Scaffolding An Inquiry Question With Kids

Informing a bunch of rowdy 10 and 11-year-olds that you are going to create space in their weekly schedule, and allow them to follow their passions, is easy.  Nurturing a sense of wonder and helping students generate deep-thinking questions to guide their inquiry journey is entirely more challenging!


I had the pleasure of attending an inquiry session on the topic of #geniushour with Hugh McDonald in Chilliwack on Friday.  Through this session,  I learned the importance of scaffolding inquiry questions with my learners.  I’ve tried to engage in inquiry learning without guiding questions, but I found that my learners lacked focus.  This week, my learning centers on scaffolding the process of generating questions to guide inquiry.


Generating Context:

Videos and books are two great ways to generate context around inquiry thinking.

Sharing videos that depict people engaging in their passion are always very helpful.  I like Caine’s Arcade by Nirvan Mullick because it clearly demonstrates the creativity, grit, determination, and passion on a regular nine-year-old kids – something that I hope my learners can connect with.

‘Caine’s Arcade’ by Nirvan Mullick


I also like Moonshot Thinking because it emphasizes that ordinary people have and will continue to advance social change in positives way.

‘Moonshot Thinking’ by Google


The last video I’ll use to provide context to inquiry learning is Audri’s Rube Goldberg Monster Trap because I love his enthusiasm and the scientific lens through which he approaches his inquiry.

‘Audri’s Rube Goldberg Monster Trap’ by littlepythagoras


Picture books, which highlight creative forces at work can also be helping in providing context for inquiry learning.  Some of the books I’ve found include:

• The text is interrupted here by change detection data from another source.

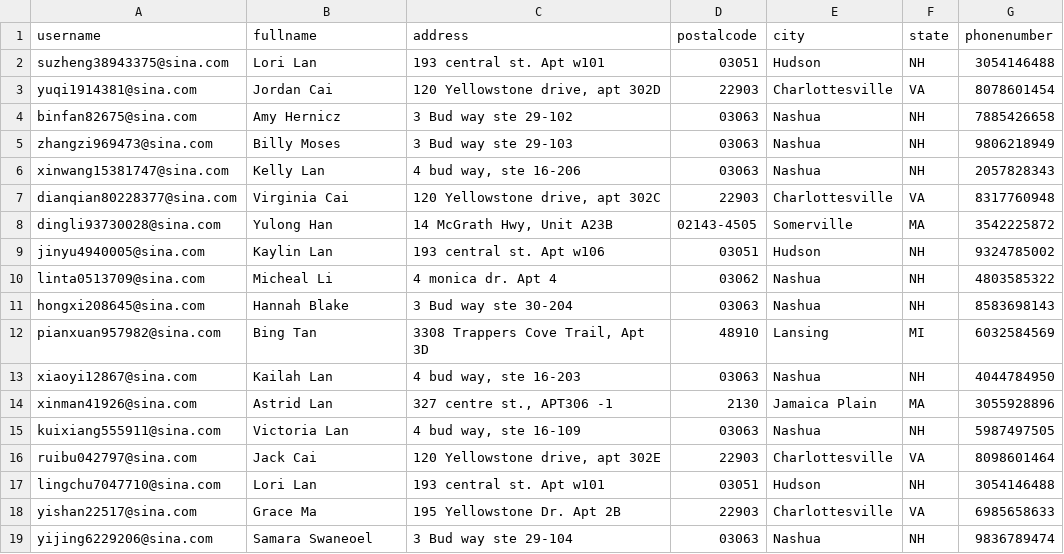
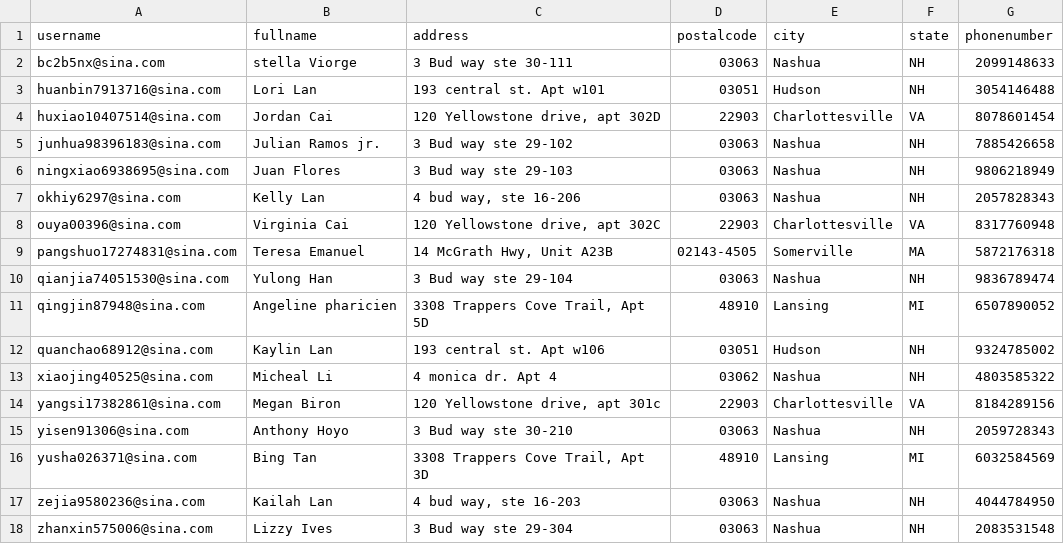
Before and after one commit to czds68/AmazonBuy, a CSV file: amazonbuy_database/shippingaddress.csv, drawn as a sheet; removed rows and columns are numbered as before the commit, all else as after; the diff names each change by its address in the sheet, - before the commit and + after, or states it on an @@ line.

```diff
--- a/amazonbuy_database/shippingaddress.csv
+++ b/amazonbuy_database/shippingaddress.csv
+row 2: bc2b5nx@sina.com | stella Viorge | 3 Bud way ste 30-111 | 03063 | Nashua | NH | 2099148633
-A3 (username): suzheng38943375@sina.com
+A3 (username): huanbin7913716@sina.com
-A4 (username): yuqi1914381@sina.com
+A4 (username): huxiao10407514@sina.com
-A5 (username): binfan82675@sina.com
+A5 (username): junhua98396183@sina.com
-B5 (fullname): Amy Hernicz
+B5 (fullname): Julian Ramos jr.
-A6 (username): zhangzi969473@sina.com
+A6 (username): ningxiao6938695@sina.com
-B6 (fullname): Billy Moses
+B6 (fullname): Juan Flores
-A7 (username): xinwang15381747@sina.com
+A7 (username): okhiy6297@sina.com
-A8 (username): dianqian80228377@sina.com
+A8 (username): ouya00396@sina.com
-A9 (username): dingli93730028@sina.com
+A9 (username): pangshuo17274831@sina.com
-B9 (fullname): Yulong Han
+B9 (fullname): Teresa Emanuel
-G9 (phonenumber): 3542225872
+G9 (phonenumber): 5872176318
+row 10: qianjia74051530@sina.com | Yulong Han | 3 Bud way ste 29-104 | 03063 | Nashua | NH | 9836789474
+row 11: qingjin87948@sina.com | Angeline pharicien | 3308 Trappers Cove Trail, Apt 5D | 48910 | Lansing | MI | 6507890052
-A12 (username): jinyu4940005@sina.com
+A12 (username): quanchao68912@sina.com
-A13 (username): linta0513709@sina.com
+A13 (username): xiaojing40525@sina.com
+row 14: yangsi17382861@sina.com | Megan Biron | 120 Yellowstone drive, apt 301c | 22903 | Charlottesville | VA | 8184289156
-A15 (username): hongxi208645@sina.com
+A15 (username): yisen91306@sina.com
-B15 (fullname): Hannah Blake
+B15 (fullname): Anthony Hoyo
-C15 (address): 3 Bud way ste 30-204
+C15 (address): 3 Bud way ste 30-210
-G15 (phonenumber): 8583698143
+G15 (phonenumber): 2059728343
-A16 (username): pianxuan957982@sina.com
+A16 (username): yusha026371@sina.com
-A17 (username): xiaoyi12867@sina.com
+A17 (username): zejia9580236@sina.com
-row 14: xinman41926@sina.com | Astrid Lan | 327 centre st., APT306 -1 | 2130 | Jamaica Plain | MA | 3055928896
-row 15: kuixiang555911@sina.com | Victoria Lan | 4 bud way, ste 16-109 | 03063 | Nashua | NH | 5987497505
-row 16: ruibu042797@sina.com | Jack Cai | 120 Yellowstone drive, apt 302E | 22903 | Charlottesville | VA | 8098601464
-row 17: lingchu7047710@sina.com | Lori Lan | 193 central st. Apt w101 | 03051 | Hudson | NH | 3054146488
-row 18: yishan22517@sina.com | Grace Ma | 195 Yellowstone Dr. Apt 2B | 22903 | Charlottesville | VA | 6985658633
-A18 (username): yijing6229206@sina.com
+A18 (username): zhanxin575006@sina.com
-B18 (fullname): Samara Swaneoel
+B18 (fullname): Lizzy Ives
-C18 (address): 3 Bud way ste 29-104
+C18 (address): 3 Bud way ste 29-304
-G18 (phonenumber): 9836789474
+G18 (phonenumber): 2083531548
```
Also changed, not shown: amazonbuy_database/Finance.csv, amazonbuy_database/ordertask.csv, 3 other files.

Helping Learners Find Their Passion:

I found last year that students whose parents were actively engaged in their child’s school experience were able to find their passions much sooner than those who did not.  There are those students I encounter every year who are internally ‘driven’ and have no problem identifying and describing their passions, but the majority of my learners need time and a little help discovering their talents.


Below are ways to help the majority of your learners find their passion.  Ask students to make a list of:

  • Five things you love to do
  • Five things they are good at
  • Five things they like to do outside of school
  • Things you do when nobody is telling you what to do


Thinking is Driven By Questions:

I value the literacy work of Vancouver educator, Adrienne Gear and her series of Reading Power Books.  In particular, I have found her nonfiction work on questioning to be extremely useful.  I used to think that my learners should be able to generate thoughtful questions surrounding the work we do, but I’ve learned that to ask deep-thinking questions is a skill that requires development.


My students ask a variety of different types of questions.  Many are examples of simple questioning; questions that identify information they already know about the topic – redundant questions, and questions that do not move the inquisitor to a deeper understanding the topic – distracting questions.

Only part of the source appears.